Problem – Could you copy each line of the entries that contains "cells"?

Edit tracking data:

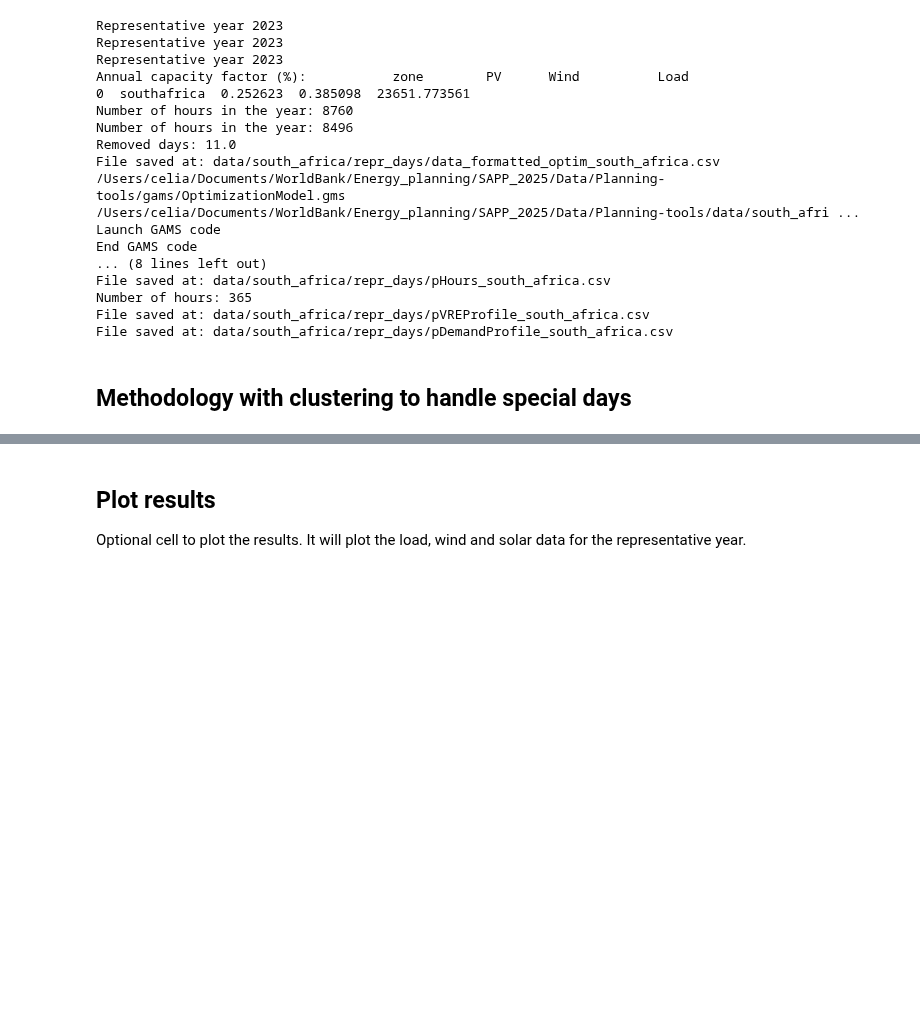
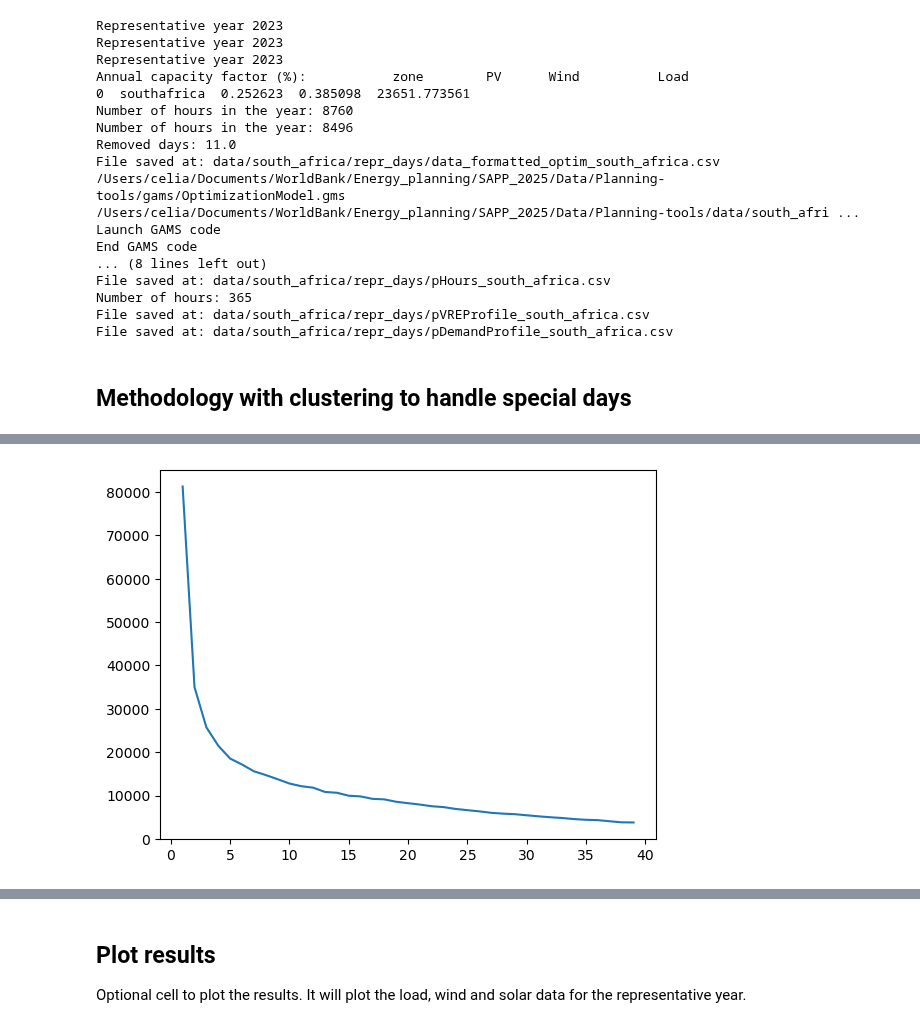
Before and after one commit to ESMAP-World-Bank-Group/Planning-tools, a Jupyter notebook: representative_days.ipynb, the cells around one changed output, grey strips where cells are left out. Cells and saved outputs as stored; diff of their text form; code cells hidden in the pictures; blank space fills up the shorter version.

```diff
--- a/representative_days.ipynb
+++ b/representative_days.ipynb
@@ -359,3 +359,17 @@ File saved at: data/south_africa/repr_days/pVREProfile_south_africa.csv
 File saved at: data/south_africa/repr_days/pDemandProfile_south_africa.csv
 # %% [markdown]
 ## Methodology with clustering to handle special days
+# %%
+filenames = {'PV': [os.path.join(folder_raw_data, 'data_{}_solar_season.csv'.format(name_data)), 'renewable_ninja'],
+             'Wind': [os.path.join(folder_raw_data, 'data_{}_wind_season.csv'.format(name_data)), 'renewable_ninja'],
+             # 'Load': [os.path.join('data_test', 'data_south_africa_load.csv'), 'standard']
+             }
+
+location_map = {v: k for tech in locations.values() for k, v in tech.items()}
+
+n_clusters = 15
+
+df_energy = format_data_energy(filenames, locations=location_map)
+df_energy_cluster, df_closest_days, centroids_df = cluster_data_new(df_energy, n_clusters=n_clusters)
+special_days, df_energy_no_special = get_special_days_clustering(df_closest_days,
+                                                                 df_energy_cluster, threshold=0.1)
@@ -361,0 +404,15 @@ File saved at: data/south_africa/repr_days/pDemandProfile_south_africa.csv
+# %%
+from sklearn.cluster import KMeans
+
+tmp = df_energy.loc[df_energy.season == 1]
+columns = [i for i in tmp.columns if i not in ['season', 'day', 'hour']]
+
+df_season_cluster = tmp.groupby(['season', 'day'])[columns].sum().reset_index()
+
+inertia = [KMeans(n_clusters=cluster, random_state=42, n_init=10).fit(df_season_cluster).inertia_ for cluster in range(1,40)]
+
+plt.plot(range(1,40), inertia)
+
+plt.show()
+# %% [output]
+[figure, added]
```
Also changed, not shown: parts of 4 cells of this notebook, 1 other file.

Answer space –
Before and after one commit to ESMAP-World-Bank-Group/Planning-tools, a Jupyter notebook: representative_days.ipynb, the cells around one changed output, grey strips where cells are left out. Cells and saved outputs as stored; diff of their text form; code cells hidden in the pictures; blank space fills up the shorter version.
Also changed, not shown: parts of 4 cells of this notebook, 1 other file.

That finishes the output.